November 3, 2011 (UPDATED November 4, 2011) — The US Food and Drug Administration (FDA) announced today that it is requiring the manufacturers of tumor necrosis factor (TNF)-α blockers to perform enhanced safety surveillance of these drugs because of the potential risk for cancer in children and adults aged 30 years or younger.

Manufacturers will be required to submit reports of all malignancies and, in the case of malignancy in pediatric and young adult patients, expedited reports (provided within 15 days).

"This type of safety surveillance is important for our improved understanding of malignancies in pediatric and young adult patients treated with TNF blockers because it will allow FDA to more completely capture and analyze all reported malignancies based on more complete and consistent reports," the FDA states in an alert sent today from the Division of Drug Information of the FDA's Center for Drug Evaluation and Research'.

The FDA recommends that healthcare professionals "remain vigilant" for TNF blocker–related malignancies and report them to the FDA's MedWatch program or to the manufacturer. They add that "healthcare professionals may be queried by FDA or the manufacturer for additional clinical and diagnostic information related to the malignancy cases."

On November 4, 2011, MedWatch, the FDA's safety information and adverse event reporting program, sent out a new alert asking healthcare professionals to include specific information in its reports of malignancy in patients treated with TNF blockers.
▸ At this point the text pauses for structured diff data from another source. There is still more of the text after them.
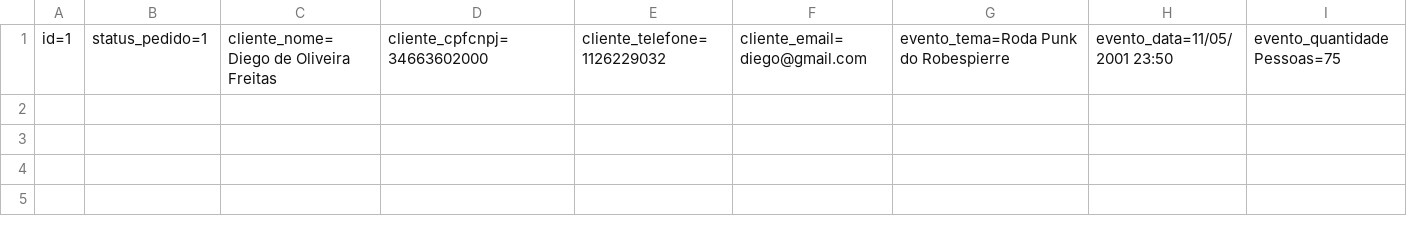
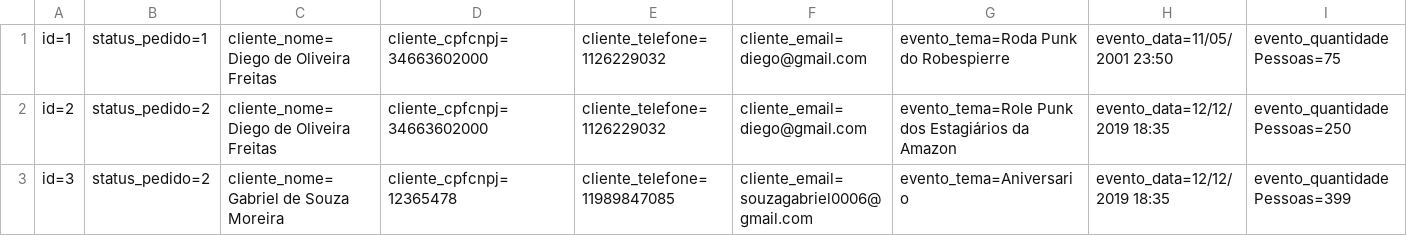
Before and after one commit to diego-oliv/RoleTop, a CSV file: Database/Evento.csv, drawn as a sheet; only a part is shown; rows hold the shown columns only; the diff names each change by its address in the sheet, - before the commit and + after, or states it on an @@ line.

```diff
--- a/Database/Evento.csv
+++ b/Database/Evento.csv
+row 2: id=2 | status_pedido=2 | cliente_nome=Diego de Oliveira Freitas | cliente_cpfcnpj=34663602000 | cliente_telefone=1126229032 | cliente_email=diego@gmail.com | evento_tema=Role Punk dos Estagiários da Amazon | evento_data=12/12/2019 18:35 | evento_quantidadePessoas=250
+row 3: id=3 | status_pedido=2 | cliente_nome=Gabriel de Souza Moreira | cliente_cpfcnpj=12365478 | cliente_telefone=11989847085 | cliente_email=souzagabriel0006@gmail.com | evento_tema=Aniversario | evento_data=12/12/2019 18:35 | evento_quantidadePessoas=399
```
Also changed, not shown: Database/Cliente.csv, 24 other files.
This information includes:

  • patient characteristics (age, sex, no patient identifiers);

  • risk factors for malignancy;

  • exposure to other immune-suppressing products or products with risk for malignancy;

  • indication for TNF blocker treatment;

  • TNF blocker exposure (duration, dose);

  • cancer diagnosis (date of diagnosis, stage);

  • biopsy results; and

  • outcomes of malignancy (treatments, event outcome)

The FDA first warned of the increased risk for childhood and adolescent cancers associated with TNF blockers in 2008, and warnings were added to the product labels of these drugs in 2009.

Today's announcement comes in the wake of several somewhat conflicting findings about TNF blockers and cancer risk.

One report in the August 2010 issue of Arthritis & Rheumatism found that children treated with TNF-α blockers may have increased cancer risk but that cancer cases reported in these children were confounded by underlying illnesses and concomitant use of immunosuppressants.

Likewise, another report found that TNF inhibitors used to treat rheumatoid arthritis (RA) may increase the risk for skin cancer (including melanoma) but did not appear to be associated with increased risk for other malignancies. The pooled analysis, published in the September 1, 2011, issue of the Annals of the Rheumatic Diseases, found negligible increase or no increase in overall risk of developing any cancer.

However, several studies have demonstrated an increased risk with these agents. In the August 2011 issue of Rheumatology, a study including data from over 20,000 US military veterans showed that nonmelanoma skin cancer risk is about one third higher for patients with RA treated with TNF inhibitors than for similar patients treated with nonbiologic disease-modifying antirheumatic drugs.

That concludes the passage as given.